Information Possibly Outdated
The information presented on this page was originally released on May 25, 2006. It may not be outdated, but please search our site for more current information. If you plan to quote or reference this information in a publication, please check with the Extension specialist or author before proceeding.
Swarms are over, but termite threat remains
MISSISSIPPI STATE -- Termites have nearly finished their swarming season in Mississippi, but their threat continues year-round, only less visibly.
Blake Layton, entomologist with the Mississippi State University Extension Service, said termites from established colonies swarm once a year to start new colonies. Winged swarmers fly out, pair up for mating, fall to the ground and lose their wings before trying to start a new colony.
“Thank goodness it happens because many people wouldn't realize their houses had termites if they didn't swarm,” Layton said.

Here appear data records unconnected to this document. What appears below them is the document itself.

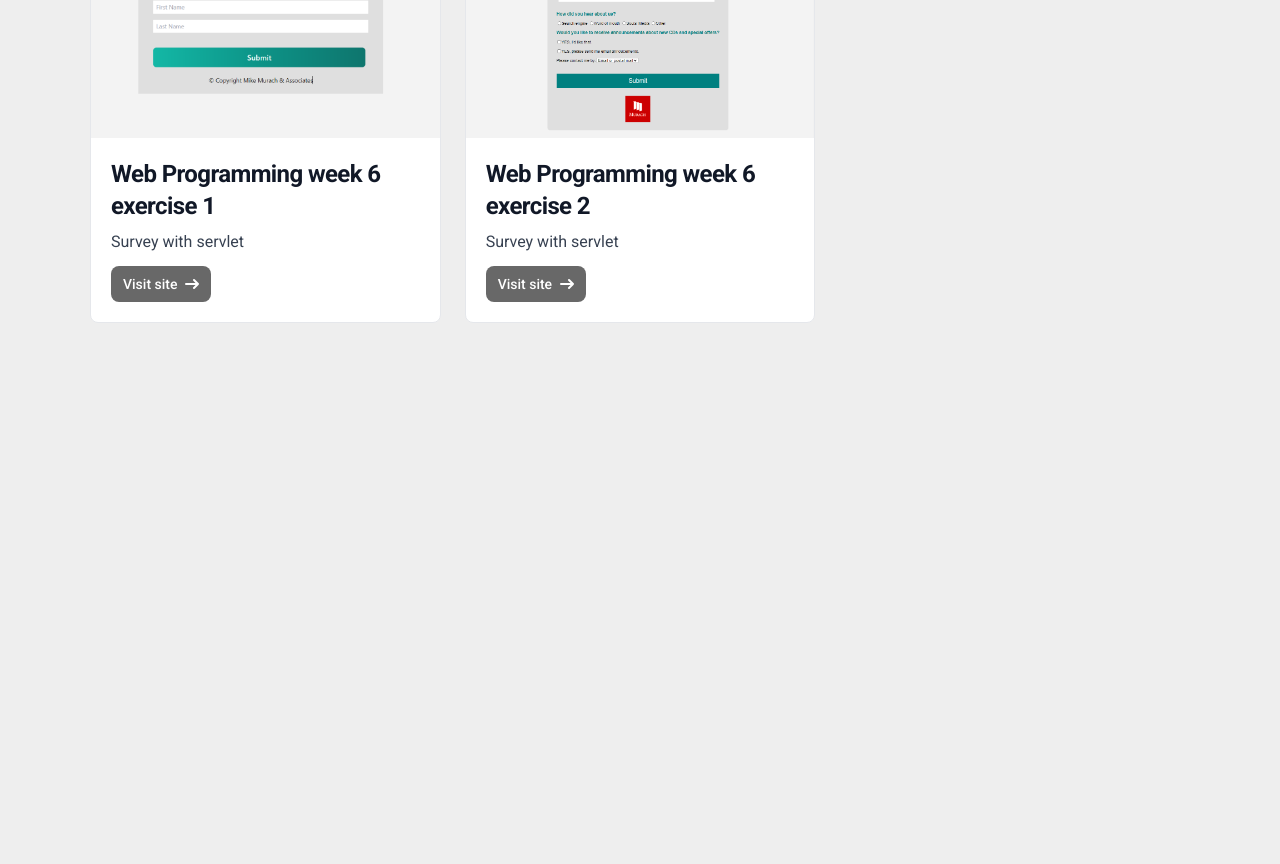
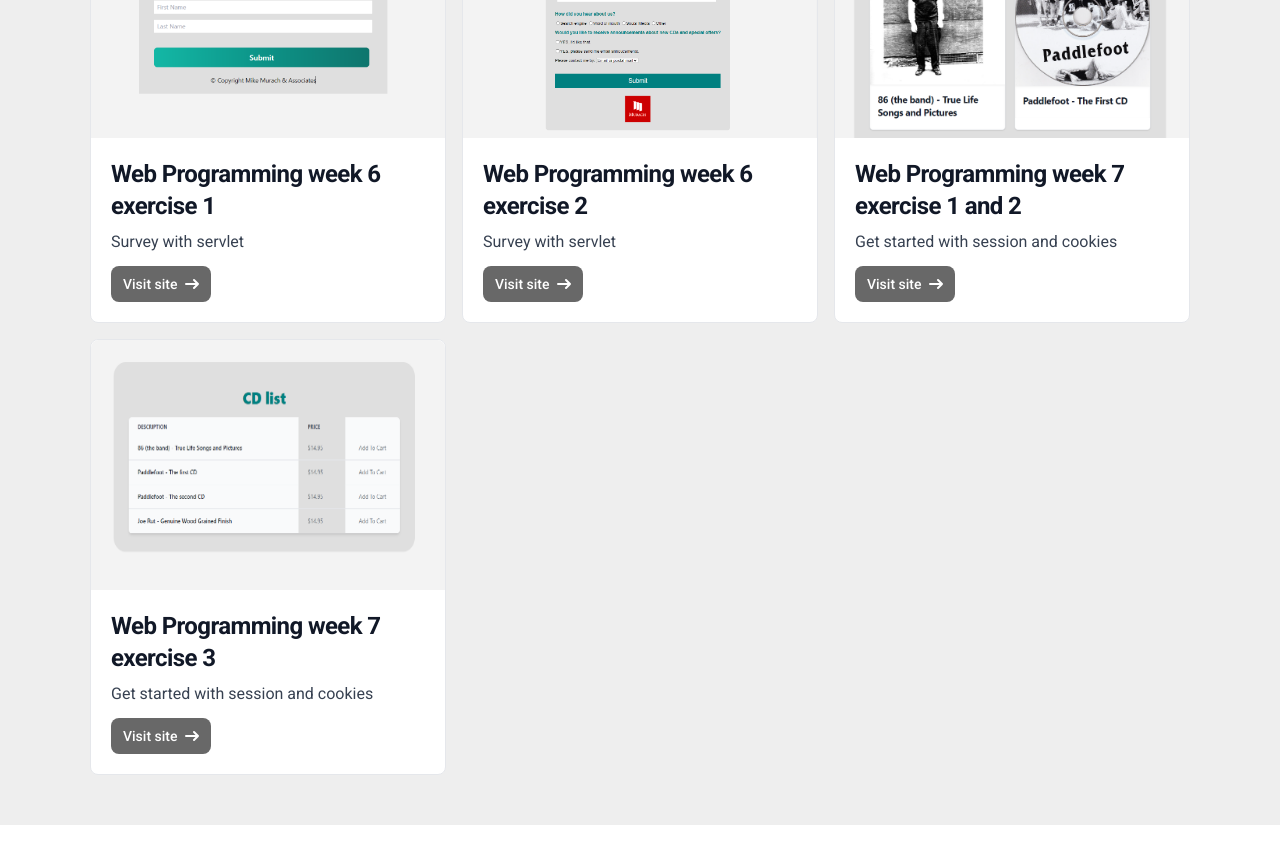
Before and after one commit to HuuNhan1308/personal-site, a React (Create React App) app: page / in a window 1280 px wide. Shown: the part 1860-2724 px from the top of the page. After the commit the page ends 2685 px from the top, so only its background shows below. Built offline with nearby package versions, Linux system fonts and the light colour scheme.

Commit message:
add some more exercises and responsive

```diff
--- a/public/index.html
+++ b/public/index.html
@@ -5,7 +5,7 @@
     <link rel="icon" href="%PUBLIC_URL%/logo192.png" />
     <meta name="viewport" content="width=device-width, initial-scale=1" />
     <meta name="theme-color" content="#000000" />
-    <meta property="og:image" content="%PUBLIC_URL%logo512.png" />
+    <meta property="og:image" content="%PUBLIC_URL%/logo192.png" />
     <meta
       name="description"
       content="Personal Introduction, show some web assignments and projects... From Hoho with love <3"
--- a/src/App.js
+++ b/src/App.js
@@ -22,7 +22,7 @@ function App() {
       </div>
 
       {/* App Container */}
-      <div className="App-container relative bg-[#eeeeee] h-[500vh] font-roboto">
+      <div className="App-container relative bg-[#eeeeee] font-roboto">
         {/* Short Info */}
         <div className="section-start relative mt-[320px]">
           <ShortInfoBar
@@ -41,10 +41,12 @@ function App() {
 
           {/* Skills */}
           <div className="section-skills py-[50px]" data-aos="fade-up">
-            <div className="title relative h-[70px] text-[40px] font-thin text-center">Skills</div>
+            <div className="title relative h-[70px] text-[40px] font-thin text-center mb-6 md:mb-0">
+              Skills
+            </div>
 
             {/* Skill Boxes */}
-            <div className="grid grid-cols-12 gap-6">
+            <div className="grid md:grid-cols-2 md:gap-x-6 gap-y-12">
               <SkillBox
                 icon={faGear}
                 title="Professional"
@@ -77,7 +79,10 @@ function App() {
               My projects
             </div>
 
-            <div className="items grid grid-cols-3 gap-6" data-aos="fade-up">
+            <div
+              className="items grid grid-cols-1 justify-items-center md:grid-cols-2 lg:grid-cols-3 gap-y-8 md:gap-4"
+              data-aos="fade-up"
+            >
               {Projects.map((project, index) => (
                 <Card
                   key={index}
--- a/src/assets/img/index.js
+++ b/src/assets/img/index.js
@@ -3,4 +3,6 @@ export const Images = {
   hoho: require('./hoho.jpg'),
   week6_ex1: require('./week6_ex1.png'),
   week6_ex2: require('./week6_ex2.png'),
+  week7_ex1_ex2: require('./week7_ex1_ex2.png'),
+  week7_ex3: require('./week7_ex3.png'),
 };
--- a/src/components/Card/Card.js
+++ b/src/components/Card/Card.js
@@ -1,26 +1,26 @@
 function Card({ title, description, image, className, link, attrs }) {
   return (
     <div
-      class={'max-w-sm bg-white border border-gray-200 rounded-lg shadow' + className}
+      className={'max-w-sm bg-white border border-gray-200 rounded-lg shadow' + className}
       {...attrs}
     >
       <a href={link} className="block h-[250px]">
-        <img class="rounded-t-lg h-full w-full" src={image} alt="" />
+        <img className="rounded-t-lg h-full w-full" src={image} alt="" />
       </a>
-      <div class="p-5">
+      <div className="p-5">
         <a href={link}>
-          <h5 class="mb-2 text-2xl font-bold tracking-tight text-gray-900 dark:text-white">
+          <h5 className="mb-2 text-2xl font-bold tracking-tight text-gray-900 dark:text-white">
             {title}
           </h5>
         </a>
-        <p class="mb-3 font-normal text-gray-700 dark:text-gray-400">{description}</p>
+        <p className="mb-3 font-normal text-gray-700 dark:text-gray-400">{description}</p>
         <a
           href={link}
-          class="inline-flex items-center px-3 py-2 text-sm font-medium text-center text-white bg-primary-low rounded-lg hover:bg-primary"
+          className="inline-flex items-center px-3 py-2 text-sm font-medium text-center text-white bg-primary-low rounded-lg hover:bg-primary"
         >
           Visit site
           <svg
-            class="w-3.5 h-3.5 ml-2"
+            className="w-3.5 h-3.5 ml-2"
             aria-hidden="true"
             xmlns="http://www.w3.org/2000/svg"
             fill="none"
@@ -28,9 +28,9 @@ function Card({ title, description, image, className, link, attrs }) {
           >
             <path
               stroke="currentColor"
-              stroke-linecap="round"
-              stroke-linejoin="round"
-              stroke-width="2"
+              strokeLinecap="round"
+              strokeLinejoin="round"
+              strokeWidth="2"
               d="M1 5h12m0 0L9 1m4 4L9 9"
             />
           </svg>
--- a/src/components/InfoDetail/InfoDetail.js
+++ b/src/components/InfoDetail/InfoDetail.js
@@ -1,42 +1,42 @@
 function InfoDetail({ ...attrs }) {
   return (
     <div className="section-about relative pt-[25px] pb-[50px]" {...attrs}>
-      <div className="relative p-[25px] grid grid-cols-12 gap-6 bg-[#FEFEFE] shadow-xl">
+      <div className="relative p-[25px] divide-y lg:divide-y-0 lg:grid lg:grid-cols-12 gap-6 bg-[#FEFEFE] shadow-xl">
         {/* Info detail Column */}
         <div className="info-list col-span-5">
           <ul className="divide-y divide-dashed divide-primary-low">
             <li className="py-[14px]">
-              <strong className="pr-[20px] text-[#fefefe] font-normal text-[14px] w-[115px] inline-block">
+              <strong className="pr-0 md:pr-[14px] text-[#fefefe] font-normal text-[14px] w-[99px] md:w-[115px] inline-block">
                 <span className="py-[2px] px-[5px] bg-primary">Age:</span>
               </strong>
               20 Years
             </li>
             <li className="py-[14px]">
-              <strong className="pr-[20px] text-[#fefefe] font-normal text-[14px] w-[115px] inline-block">
+              <strong className="pr-0 md:pr-[14px] text-[#fefefe] font-normal text-[14px] w-[99px] md:w-[115px] inline-block">
                 <span className="py-[2px] px-[5px] bg-primary">Current state:</span>
               </strong>
               IT Junior student
             </li>
             <li className="py-[14px]">
-              <strong className="pr-[20px] text-[#fefefe] font-normal text-[14px] w-[115px] inline-block">
+              <strong className="pr-0 md:pr-[14px] text-[#fefefe] font-normal text-[14px] w-[99px] md:w-[115px] inline-block">
                 <span className="py-[2px] px-[5px] bg-primary">Cityzenship:</span>
               </strong>
               Viet Nam
             </li>
             <li className="py-[14px]">
-              <strong className="pr-[20px] text-[#fefefe] font-normal text-[14px] w-[115px] inline-block">
+              <strong className="pr-0 md:pr-[14px] text-[#fefefe] font-normal text-[14px] w-[99px] md:w-[115px] inline-block">
                 <span className="py-[2px] px-[5px] bg-primary">Address:</span>
               </strong>
               Ho Chi Minh, dist 8
             </li>
             <li className="py-[14px]">
-              <strong className="pr-[20px] text-[#fefefe] font-normal text-[14px] w-[115px] inline-block">
+              <strong className="pr-0 md:pr-[14px] text-[#fefefe] font-normal text-[14px] w-[99px] md:w-[115px] inline-block">
                 <span className="py-[2px] px-[5px] bg-primary">Phone:</span>
               </strong>
-              +84 928 312 747
+              ..........
             </li>
             <li className="py-[14px]">
-              <strong className="pr-[20px] text-[#fefefe] font-normal text-[14px] w-[115px] inline-block">
+              <strong className="pr-0 md:pr-[14px] text-[#fefefe] font-normal text-[14px] w-[99px] md:w-[115px] inline-block">
                 <span className="py-[2px] px-[5px] bg-primary">Email:</span>
               </strong>
               nhanhohuunhan7398@gmail.com
@@ -45,7 +45,7 @@ function InfoDetail({ ...attrs }) {
         </div>
 
         {/* Info self-description Column */}
-        <div className="info-description col-span-7 text-justify">
+        <div className="info-description col-span-7 text-justify pt-4 mt-4 lg:mt-0 lg:pt-0">
           <p className="mb-[16px]">
             <strong>Hello! I'm Nhan</strong>
           </p>
--- a/src/components/ShortInfoBar/ShortInfoBar.js
+++ b/src/components/ShortInfoBar/ShortInfoBar.js
@@ -23,7 +23,7 @@ function ShortInfoBar({ image, fullname, subtitle, icons = [], className, ...att
           <button
             key={index}
             type="button"
-            class="mx-[10px] drop-shadow-xl text-white bg-primary-low hover:bg-primary focus:ring-4 focus:outline-none focus:ring-blue-300 font-medium rounded-[100%] text-sm w-[40px] h-[40px] text-center justify-center inline-flex items-center"
+            className="mx-[10px] drop-shadow-xl text-white bg-primary-low hover:bg-primary focus:ring-4 focus:outline-none focus:ring-blue-300 font-medium rounded-[100%] text-sm w-[40px] h-[40px] text-center justify-center inline-flex items-center"
           >
             <a className="text-[18px]" href="https://www.facebook.com/hh.nhan1308/">
               <FontAwesomeIcon icon={icon} />
--- a/src/components/SkillBox/SkillBox.js
+++ b/src/components/SkillBox/SkillBox.js
@@ -1,9 +1,9 @@
 import { faCheck } from '@fortawesome/free-solid-svg-icons';
 import { FontAwesomeIcon } from '@fortawesome/react-fontawesome';
 
-function SkillBox({ icon, title, details = [] }) {
+function SkillBox({ icon, title, details = [], className }) {
   return (
-    <div className="skill-professional col-span-6 bg-[#FEFEFE] shadow-md p-[25px]">
+    <div className="skill-professional bg-[#FEFEFE] shadow-md p-[25px]">
       <div className="Skill-title -mt-[56px] flex flex-col items-center">
         <div className="Skill-icon mx-[10px] w-[62px] h-[62px] text-center justify-center inline-flex items-center drop-shadow-xl text-[24px] text-white bg-primary-low focus:outline-none rounded-[100%]">
           <FontAwesomeIcon icon={icon} />
--- a/src/data/MyProjects/index.js
+++ b/src/data/MyProjects/index.js
@@ -14,6 +14,18 @@ const projects = [
     image: Images.week6_ex2,
     link: routes.week6_ex2,
   },
+  {
+    title: 'Web Programming week 7 exercise 1 and 2',
+    description: 'Get started with session and cookies',
+    image: Images.week7_ex1_ex2,
+    link: routes.week7_ex1_ex2,
+  },
+  {
+    title: 'Web Programming week 7 exercise 3',
+    description: 'Get started with session and cookies',
+    image: Images.week7_ex3,
+    link: routes.week7_ex3,
+  },
 ];
 
 export default projects;
--- a/src/routes/routes.js
+++ b/src/routes/routes.js
@@ -2,4 +2,6 @@ export const routes = {
   week6_ex1: '/week6_ex1',
   week6_ex2: '/week6_ex2',
   home: '/',
+  week7_ex1_ex2: '/week7_ex1_ex2',
+  week7_ex3: '/week7_ex3',
 };
```
Also changed, not shown: src/assets/img/week7_ex1_ex2.png (added), src/assets/img/week7_ex3.png (added).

Eastern subterranean termites are found throughout the state and start swarming in mid-February on the coast and finish in north Mississippi about mid-May. Mississippi has Formosan subterranean termites that swarm during May in 25 south and central Mississippi counties.
Any homeowner who spots swarming termites or finds the dropped wings that indicate a swarm occurred should locate the source of the termites.

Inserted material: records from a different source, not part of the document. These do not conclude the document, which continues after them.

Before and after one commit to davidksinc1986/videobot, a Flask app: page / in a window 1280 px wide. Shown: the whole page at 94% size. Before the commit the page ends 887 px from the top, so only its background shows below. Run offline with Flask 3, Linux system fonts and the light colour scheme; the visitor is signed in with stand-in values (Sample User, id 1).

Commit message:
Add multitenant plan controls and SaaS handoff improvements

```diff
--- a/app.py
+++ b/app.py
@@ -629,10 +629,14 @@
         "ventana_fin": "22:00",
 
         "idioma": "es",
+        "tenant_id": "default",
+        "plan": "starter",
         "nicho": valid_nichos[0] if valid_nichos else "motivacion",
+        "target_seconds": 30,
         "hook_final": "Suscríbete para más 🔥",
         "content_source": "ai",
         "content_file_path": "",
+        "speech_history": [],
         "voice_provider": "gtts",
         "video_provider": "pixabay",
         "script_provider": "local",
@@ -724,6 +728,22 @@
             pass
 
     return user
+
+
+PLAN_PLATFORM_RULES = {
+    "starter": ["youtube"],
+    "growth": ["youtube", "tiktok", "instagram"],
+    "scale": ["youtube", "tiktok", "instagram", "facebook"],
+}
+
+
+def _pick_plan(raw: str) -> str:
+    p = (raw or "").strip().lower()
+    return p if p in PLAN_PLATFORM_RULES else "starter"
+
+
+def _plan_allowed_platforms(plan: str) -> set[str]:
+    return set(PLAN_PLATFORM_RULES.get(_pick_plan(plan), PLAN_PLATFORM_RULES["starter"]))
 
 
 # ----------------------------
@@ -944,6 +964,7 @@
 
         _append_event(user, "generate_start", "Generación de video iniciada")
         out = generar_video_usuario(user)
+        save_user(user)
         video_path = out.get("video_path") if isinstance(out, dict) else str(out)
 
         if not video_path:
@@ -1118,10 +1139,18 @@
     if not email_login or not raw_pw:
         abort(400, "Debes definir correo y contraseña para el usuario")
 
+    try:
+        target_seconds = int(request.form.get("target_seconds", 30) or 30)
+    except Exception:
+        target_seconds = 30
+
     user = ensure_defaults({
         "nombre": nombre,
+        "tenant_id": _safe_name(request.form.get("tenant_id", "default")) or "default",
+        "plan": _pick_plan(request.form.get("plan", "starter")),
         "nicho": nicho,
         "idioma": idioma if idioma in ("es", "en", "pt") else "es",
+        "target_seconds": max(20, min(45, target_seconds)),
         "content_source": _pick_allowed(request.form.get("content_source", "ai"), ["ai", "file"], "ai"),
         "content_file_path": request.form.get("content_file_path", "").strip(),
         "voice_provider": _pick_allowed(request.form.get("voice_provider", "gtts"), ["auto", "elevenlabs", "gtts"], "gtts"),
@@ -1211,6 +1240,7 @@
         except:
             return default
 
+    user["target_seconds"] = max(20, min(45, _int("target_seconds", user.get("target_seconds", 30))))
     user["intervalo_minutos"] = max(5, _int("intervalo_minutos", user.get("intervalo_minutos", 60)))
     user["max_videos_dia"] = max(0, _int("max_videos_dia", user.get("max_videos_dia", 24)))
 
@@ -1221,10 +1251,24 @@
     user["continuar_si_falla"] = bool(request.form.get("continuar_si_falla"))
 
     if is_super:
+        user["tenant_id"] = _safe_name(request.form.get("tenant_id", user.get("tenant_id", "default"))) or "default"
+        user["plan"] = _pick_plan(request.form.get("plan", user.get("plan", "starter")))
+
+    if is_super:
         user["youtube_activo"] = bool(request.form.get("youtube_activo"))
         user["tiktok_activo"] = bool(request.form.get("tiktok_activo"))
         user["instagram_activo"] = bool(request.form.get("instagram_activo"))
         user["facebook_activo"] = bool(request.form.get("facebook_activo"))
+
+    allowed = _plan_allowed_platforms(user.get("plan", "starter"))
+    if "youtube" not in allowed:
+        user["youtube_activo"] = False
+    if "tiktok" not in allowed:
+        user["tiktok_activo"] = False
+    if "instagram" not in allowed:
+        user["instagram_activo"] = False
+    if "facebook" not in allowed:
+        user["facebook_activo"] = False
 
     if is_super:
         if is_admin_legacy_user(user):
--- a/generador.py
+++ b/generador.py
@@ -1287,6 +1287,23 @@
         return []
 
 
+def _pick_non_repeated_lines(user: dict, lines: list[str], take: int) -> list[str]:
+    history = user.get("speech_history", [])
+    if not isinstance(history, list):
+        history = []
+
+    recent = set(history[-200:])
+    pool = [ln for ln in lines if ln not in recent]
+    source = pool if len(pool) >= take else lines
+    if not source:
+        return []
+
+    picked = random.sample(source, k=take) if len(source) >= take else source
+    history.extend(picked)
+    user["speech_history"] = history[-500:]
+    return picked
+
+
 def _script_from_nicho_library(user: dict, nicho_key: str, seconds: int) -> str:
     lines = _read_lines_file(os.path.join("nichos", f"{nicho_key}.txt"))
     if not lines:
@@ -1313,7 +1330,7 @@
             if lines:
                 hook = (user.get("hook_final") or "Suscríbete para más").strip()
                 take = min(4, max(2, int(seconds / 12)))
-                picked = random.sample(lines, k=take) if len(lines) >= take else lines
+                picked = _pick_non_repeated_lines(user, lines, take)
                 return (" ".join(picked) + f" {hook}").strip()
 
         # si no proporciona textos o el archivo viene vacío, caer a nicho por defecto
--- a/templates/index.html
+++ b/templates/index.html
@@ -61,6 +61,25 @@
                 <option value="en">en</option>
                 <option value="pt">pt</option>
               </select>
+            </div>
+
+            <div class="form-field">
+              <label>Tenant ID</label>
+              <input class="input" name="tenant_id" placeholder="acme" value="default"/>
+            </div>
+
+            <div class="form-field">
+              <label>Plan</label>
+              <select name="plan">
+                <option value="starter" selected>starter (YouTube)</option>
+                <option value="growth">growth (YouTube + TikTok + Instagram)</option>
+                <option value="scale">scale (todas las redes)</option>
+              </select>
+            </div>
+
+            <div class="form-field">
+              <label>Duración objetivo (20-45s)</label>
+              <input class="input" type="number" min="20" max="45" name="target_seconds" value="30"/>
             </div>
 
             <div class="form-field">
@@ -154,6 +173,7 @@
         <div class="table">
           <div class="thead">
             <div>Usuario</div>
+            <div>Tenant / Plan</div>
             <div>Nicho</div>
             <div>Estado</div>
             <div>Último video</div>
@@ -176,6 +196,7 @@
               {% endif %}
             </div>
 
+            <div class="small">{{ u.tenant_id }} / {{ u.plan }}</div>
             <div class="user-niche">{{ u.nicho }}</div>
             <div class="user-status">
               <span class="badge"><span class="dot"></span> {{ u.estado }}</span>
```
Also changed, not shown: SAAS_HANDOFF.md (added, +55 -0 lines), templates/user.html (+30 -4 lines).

“If you had swarms inside the house, you know your house is infested,” Layton said. “Your house could be infested even if they don't swarm inside because the termites could exit to the outside and you may not see them.”

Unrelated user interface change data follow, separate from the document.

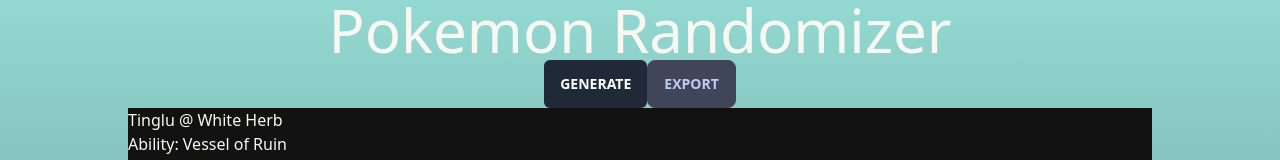
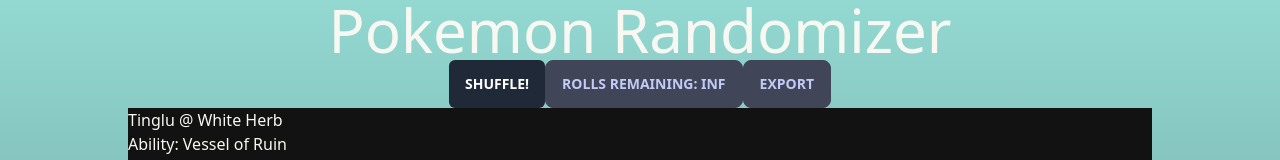
Before and after one commit to manski117/pokemon-team-randomizer, a Next.js app: page / in a window 1280 px wide. Shown: the top 160 px of the page. Built offline with nearby package versions, Linux system fonts and the light colour scheme.

Commit message:
Add roll count toggle button, no functionality yet

```diff
--- a/src/pages/index.tsx
+++ b/src/pages/index.tsx
@@ -54,6 +54,10 @@
   const [signalToConfirmExport, setSignalToConfirmExport] = React.useState(
     Date.now()
   );
+  const [rollsLeft, setRollsLeft] = React.useState(3);
+  const [limitRolls, setLimitRolls] = React.useState(false);
+
+
   let stagedTeam = { ...team };
 
   React.useEffect(() => {
@@ -79,6 +83,16 @@
 
     setLockedSlots(newLockedData);
     console.log(lockedSlots);
+  }
+
+  function toggleLimitRolls(){
+    setLimitRolls(!limitRolls);
+    setRollsLeft(3);
+  }
+
+  function subtractRoll(){
+
+    setRollsLeft(rollsLeft-1);
   }
 
   function sendNewDataToRoot(
@@ -456,10 +470,13 @@
             className="inline-block cursor-pointer rounded-md bg-gray-800 px-4 py-3 text-center text-sm font-semibold uppercase text-white transition duration-200 ease-in-out hover:bg-gray-900"
             onClick={generateMoreRandomMons}
           >
-            generate
+            Shuffle!
+          </button>
+          <button className="btn" onClick={toggleLimitRolls}>
+            {limitRolls ? `Rolls Remaining: ${rollsLeft}`: "Rolls Remaining: INF"}
           </button>
           <button className="btn" onClick={exportData}>
-            export
+            Export
           </button>
         </nav>
         <div id="todo-this-will-eventually-go-in-modal" className="w-4/5">
```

Since Eastern subterranean termites are a natural part of the ecosystem, Layton said their mere presence in a log or stump away from the house is no cause for alarm.
“The woods are full of termites; we just need to be sure to keep them out of our homes,” he said.
Anyone with a swarm of termites in the house should have a certified pest control operator rid the structure of the wood-eating pests. Get bids from more than one company to ensure the best price and the best extermination. A qualified contractor can determine if termite damage to the house is cosmetic or structural.
Layton encouraged homeowners to maintain a pest control contract that keeps the house treated to prevent termites. Examine the house annually for evidence of termites.
“Look for mud tubes going up the foundation, and look for wood damage. There is wood rot and there is termite damage. Termite damage has tunnels in the wood, often with dirt inside for keeping the tunnels airtight,” Layton said.
Maintain a gap between the wood of the house, such as siding, and the soil. Garden and landscaping mulch that is piled too high can provide termites easy access to a house. Brick houses are not immune to the insects, as most are brick veneer with wood studs and building material inside. Termites can enter through cracks in foundations and brick walls.
Inside the house, look for suspicious holes that appear in the wallboard or paneling. Sunken trails in walls can indicate a termite tunnel below. Termites can do extensive damage to a structure before they are noticed.
Layton said pest control companies offer homeowners two types of termite treatments. With a liquid treatment, holes are drilled and trenches made around the perimeter and insecticide is applied to the soil. This treatment kills termites almost immediately and remains effective for several years.
The other option is placing bait stations in a ring around the structure. Layton said these baits are not insecticides, but are there to alert the pest controllers when termites are present. If termites attack the bait, the bait is replaced with active ingredient insecticides.
“If you drop your contract or don't pay your renewal fee, the baits are no longer monitored and your house is not protected from termites,” Layton said. “If you have the liquid treatment, the insecticide is in the ground once you pay for the service, and it keeps working regardless of whether the contract is renewed.”
MSU is involved in research to better protect structures from termite attack. In Pearl River County at the Mississippi Agricultural and Forestry Experiment Station's McNeill Unit, researchers are looking for ways to help homes and other wooden construction resist the Formosan invasion. The test site includes four wooden structures and a small laboratory.
The area is infested with Formosan termites. Unlike the more common Eastern subterranean termites that must remain close to the soil for moisture, the Formosans are larger with bigger appetites and often nest within structures without the need to return to the soil if a source of moisture is present. This characteristic may make traditional soil treatments ineffective. However, soil treatments can protect structures from Formaosan subterranean termites if above-ground nests have not become established.
“When fully operational, the McNeill site will be one of the few places in the world where the termite resistance of 4-by-8-foot building panels and associated wall framing can be tested in replicated studies,” said Terry Amburgey, a professor in MSU's forest products department .
“Tests conducted at McNeill will provide data needed by building product and termiticide manufacturers, code officials, architects, contractors and entomologists to ensure that new construction will have reasonable resistance to Formosan termites,” Amburgey said.
New patented technology developed at the McNeill laboratory for protecting structures from both native and Formosan subterranean termites now is being field-tested to determine its commercial feasibility.